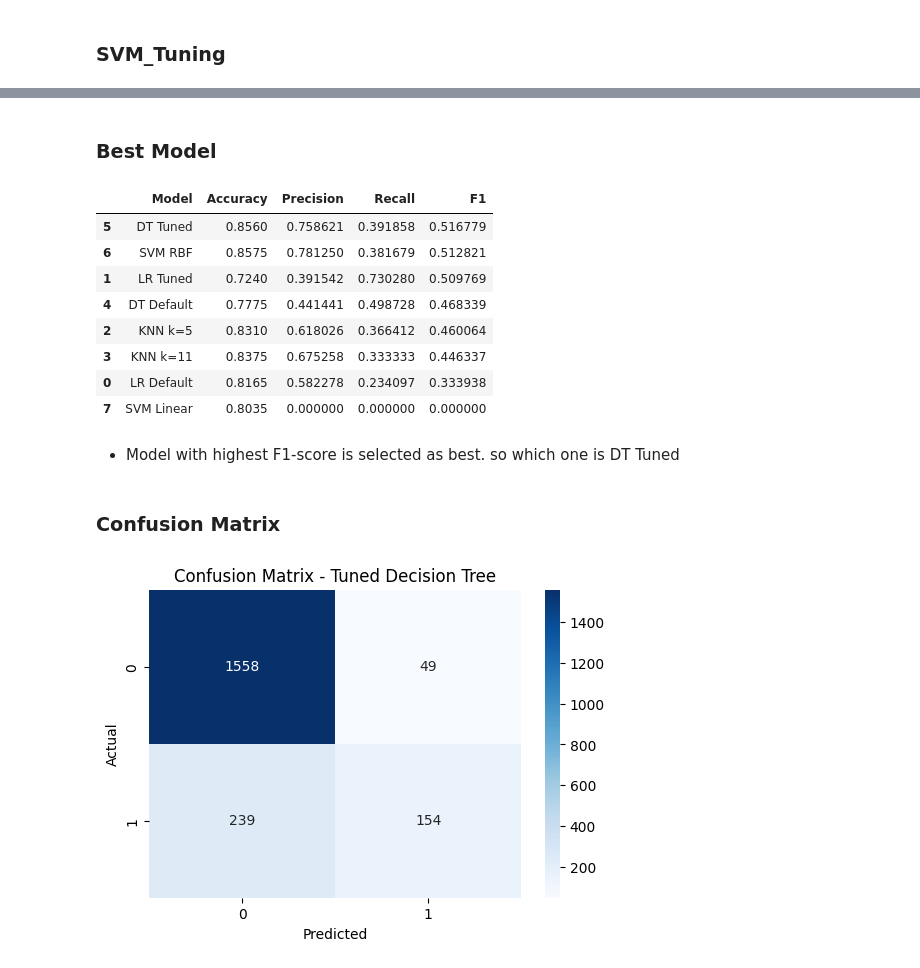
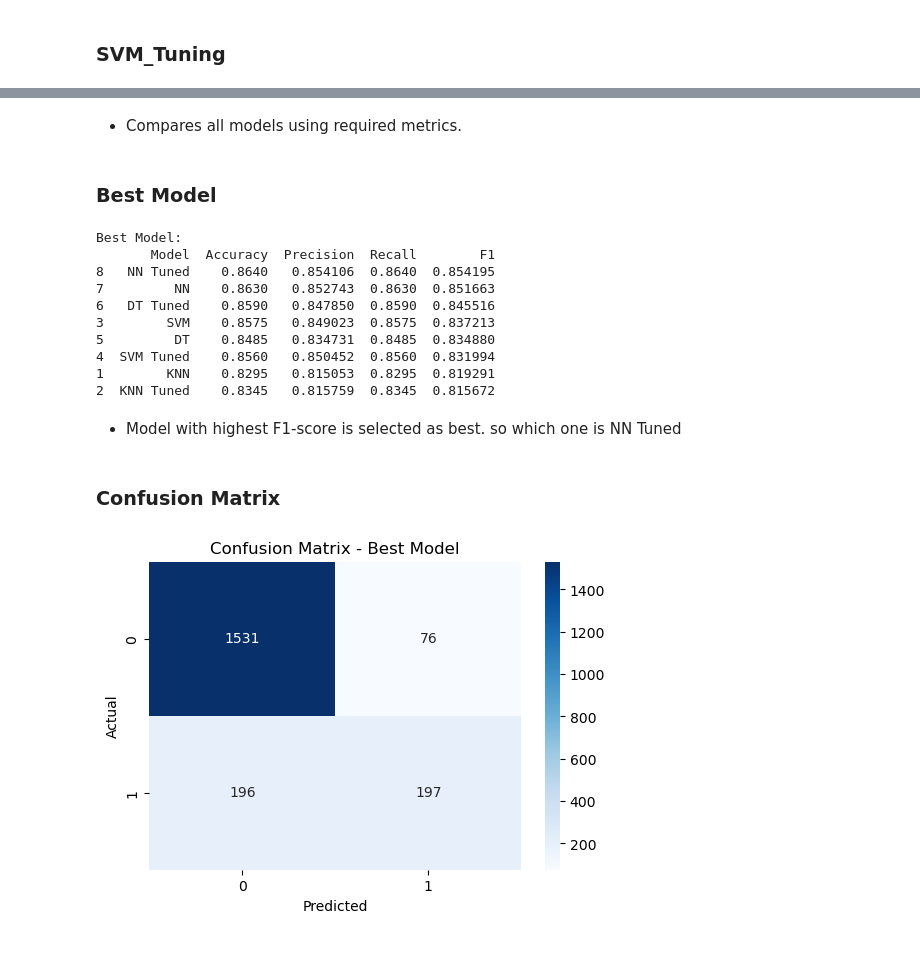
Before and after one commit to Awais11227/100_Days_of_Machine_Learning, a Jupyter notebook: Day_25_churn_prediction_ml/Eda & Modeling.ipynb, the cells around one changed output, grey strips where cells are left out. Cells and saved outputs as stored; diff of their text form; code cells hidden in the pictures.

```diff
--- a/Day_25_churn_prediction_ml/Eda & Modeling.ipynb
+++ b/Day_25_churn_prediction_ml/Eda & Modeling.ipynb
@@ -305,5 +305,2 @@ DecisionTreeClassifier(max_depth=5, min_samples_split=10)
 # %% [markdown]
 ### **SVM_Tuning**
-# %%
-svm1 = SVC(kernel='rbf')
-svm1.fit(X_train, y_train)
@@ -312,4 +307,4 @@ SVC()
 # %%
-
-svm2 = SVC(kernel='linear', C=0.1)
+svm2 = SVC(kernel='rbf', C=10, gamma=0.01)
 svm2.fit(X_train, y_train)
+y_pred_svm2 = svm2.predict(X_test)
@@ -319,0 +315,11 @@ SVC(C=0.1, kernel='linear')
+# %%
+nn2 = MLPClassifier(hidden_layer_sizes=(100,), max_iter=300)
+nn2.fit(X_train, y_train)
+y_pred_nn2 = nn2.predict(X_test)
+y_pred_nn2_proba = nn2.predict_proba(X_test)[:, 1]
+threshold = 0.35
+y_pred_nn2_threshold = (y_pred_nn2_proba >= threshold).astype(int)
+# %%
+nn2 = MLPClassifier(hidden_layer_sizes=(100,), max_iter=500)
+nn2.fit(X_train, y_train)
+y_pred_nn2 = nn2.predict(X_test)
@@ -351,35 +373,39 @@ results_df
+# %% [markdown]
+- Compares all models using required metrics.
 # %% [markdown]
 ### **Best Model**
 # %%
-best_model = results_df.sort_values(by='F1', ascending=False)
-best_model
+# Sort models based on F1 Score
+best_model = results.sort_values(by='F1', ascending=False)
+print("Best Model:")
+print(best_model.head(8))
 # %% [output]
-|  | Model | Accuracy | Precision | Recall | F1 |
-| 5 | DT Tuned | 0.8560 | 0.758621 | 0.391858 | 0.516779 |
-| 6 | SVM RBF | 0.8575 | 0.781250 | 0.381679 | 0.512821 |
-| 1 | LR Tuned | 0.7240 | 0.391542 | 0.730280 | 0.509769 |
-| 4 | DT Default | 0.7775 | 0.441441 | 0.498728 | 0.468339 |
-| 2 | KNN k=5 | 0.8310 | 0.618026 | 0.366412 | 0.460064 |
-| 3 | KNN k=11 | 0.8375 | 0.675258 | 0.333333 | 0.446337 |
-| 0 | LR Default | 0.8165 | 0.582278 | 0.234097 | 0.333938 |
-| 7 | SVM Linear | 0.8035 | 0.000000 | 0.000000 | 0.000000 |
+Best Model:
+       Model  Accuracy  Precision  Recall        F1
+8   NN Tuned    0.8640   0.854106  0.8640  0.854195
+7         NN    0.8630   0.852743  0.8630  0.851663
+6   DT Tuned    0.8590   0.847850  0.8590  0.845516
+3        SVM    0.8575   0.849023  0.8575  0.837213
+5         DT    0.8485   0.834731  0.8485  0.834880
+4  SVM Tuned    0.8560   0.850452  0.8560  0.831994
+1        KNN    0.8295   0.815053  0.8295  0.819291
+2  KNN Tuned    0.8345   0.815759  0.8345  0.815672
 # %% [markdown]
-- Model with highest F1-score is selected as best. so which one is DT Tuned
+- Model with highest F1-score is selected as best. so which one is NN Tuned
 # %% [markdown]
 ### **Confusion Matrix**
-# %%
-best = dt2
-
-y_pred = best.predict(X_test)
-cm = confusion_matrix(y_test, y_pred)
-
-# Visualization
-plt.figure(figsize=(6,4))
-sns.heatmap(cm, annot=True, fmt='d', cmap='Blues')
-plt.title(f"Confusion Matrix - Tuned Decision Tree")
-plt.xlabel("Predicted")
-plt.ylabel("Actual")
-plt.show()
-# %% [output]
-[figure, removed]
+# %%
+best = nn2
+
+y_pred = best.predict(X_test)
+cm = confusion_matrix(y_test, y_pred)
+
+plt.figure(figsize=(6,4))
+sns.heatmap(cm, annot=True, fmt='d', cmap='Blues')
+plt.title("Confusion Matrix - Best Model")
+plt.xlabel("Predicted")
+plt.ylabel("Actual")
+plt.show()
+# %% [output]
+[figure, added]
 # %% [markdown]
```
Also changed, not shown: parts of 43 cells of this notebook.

-- -- --

• [Your task] The pictures stay out; please reproduce everything else in the entries exactly.

• [Response area]
Before and after one commit to Awais11227/100_Days_of_Machine_Learning, a Jupyter notebook: Day_25_churn_prediction_ml/Eda & Modeling.ipynb, the cells around one changed output, grey strips where cells are left out. Cells and saved outputs as stored; diff of their text form; code cells hidden in the pictures.

```diff
--- a/Day_25_churn_prediction_ml/Eda & Modeling.ipynb
+++ b/Day_25_churn_prediction_ml/Eda & Modeling.ipynb
@@ -305,5 +305,2 @@ DecisionTreeClassifier(max_depth=5, min_samples_split=10)
 # %% [markdown]
 ### **SVM_Tuning**
-# %%
-svm1 = SVC(kernel='rbf')
-svm1.fit(X_train, y_train)
@@ -312,4 +307,4 @@ SVC()
 # %%
-
-svm2 = SVC(kernel='linear', C=0.1)
+svm2 = SVC(kernel='rbf', C=10, gamma=0.01)
 svm2.fit(X_train, y_train)
+y_pred_svm2 = svm2.predict(X_test)
@@ -319,0 +315,11 @@ SVC(C=0.1, kernel='linear')
+# %%
+nn2 = MLPClassifier(hidden_layer_sizes=(100,), max_iter=300)
+nn2.fit(X_train, y_train)
+y_pred_nn2 = nn2.predict(X_test)
+y_pred_nn2_proba = nn2.predict_proba(X_test)[:, 1]
+threshold = 0.35
+y_pred_nn2_threshold = (y_pred_nn2_proba >= threshold).astype(int)
+# %%
+nn2 = MLPClassifier(hidden_layer_sizes=(100,), max_iter=500)
+nn2.fit(X_train, y_train)
+y_pred_nn2 = nn2.predict(X_test)
@@ -351,35 +373,39 @@ results_df
+# %% [markdown]
+- Compares all models using required metrics.
 # %% [markdown]
 ### **Best Model**
 # %%
-best_model = results_df.sort_values(by='F1', ascending=False)
-best_model
+# Sort models based on F1 Score
+best_model = results.sort_values(by='F1', ascending=False)
+print("Best Model:")
+print(best_model.head(8))
 # %% [output]
-|  | Model | Accuracy | Precision | Recall | F1 |
-| 5 | DT Tuned | 0.8560 | 0.758621 | 0.391858 | 0.516779 |
-| 6 | SVM RBF | 0.8575 | 0.781250 | 0.381679 | 0.512821 |
-| 1 | LR Tuned | 0.7240 | 0.391542 | 0.730280 | 0.509769 |
-| 4 | DT Default | 0.7775 | 0.441441 | 0.498728 | 0.468339 |
-| 2 | KNN k=5 | 0.8310 | 0.618026 | 0.366412 | 0.460064 |
-| 3 | KNN k=11 | 0.8375 | 0.675258 | 0.333333 | 0.446337 |
-| 0 | LR Default | 0.8165 | 0.582278 | 0.234097 | 0.333938 |
-| 7 | SVM Linear | 0.8035 | 0.000000 | 0.000000 | 0.000000 |
+Best Model:
+       Model  Accuracy  Precision  Recall        F1
+8   NN Tuned    0.8640   0.854106  0.8640  0.854195
+7         NN    0.8630   0.852743  0.8630  0.851663
+6   DT Tuned    0.8590   0.847850  0.8590  0.845516
+3        SVM    0.8575   0.849023  0.8575  0.837213
+5         DT    0.8485   0.834731  0.8485  0.834880
+4  SVM Tuned    0.8560   0.850452  0.8560  0.831994
+1        KNN    0.8295   0.815053  0.8295  0.819291
+2  KNN Tuned    0.8345   0.815759  0.8345  0.815672
 # %% [markdown]
-- Model with highest F1-score is selected as best. so which one is DT Tuned
+- Model with highest F1-score is selected as best. so which one is NN Tuned
 # %% [markdown]
 ### **Confusion Matrix**
-# %%
-best = dt2
-
-y_pred = best.predict(X_test)
-cm = confusion_matrix(y_test, y_pred)
-
-# Visualization
-plt.figure(figsize=(6,4))
-sns.heatmap(cm, annot=True, fmt='d', cmap='Blues')
-plt.title(f"Confusion Matrix - Tuned Decision Tree")
-plt.xlabel("Predicted")
-plt.ylabel("Actual")
-plt.show()
-# %% [output]
-[figure, removed]
+# %%
+best = nn2
+
+y_pred = best.predict(X_test)
+cm = confusion_matrix(y_test, y_pred)
+
+plt.figure(figsize=(6,4))
+sns.heatmap(cm, annot=True, fmt='d', cmap='Blues')
+plt.title("Confusion Matrix - Best Model")
+plt.xlabel("Predicted")
+plt.ylabel("Actual")
+plt.show()
+# %% [output]
+[figure, added]
 # %% [markdown]
```
Also changed, not shown: parts of 43 cells of this notebook.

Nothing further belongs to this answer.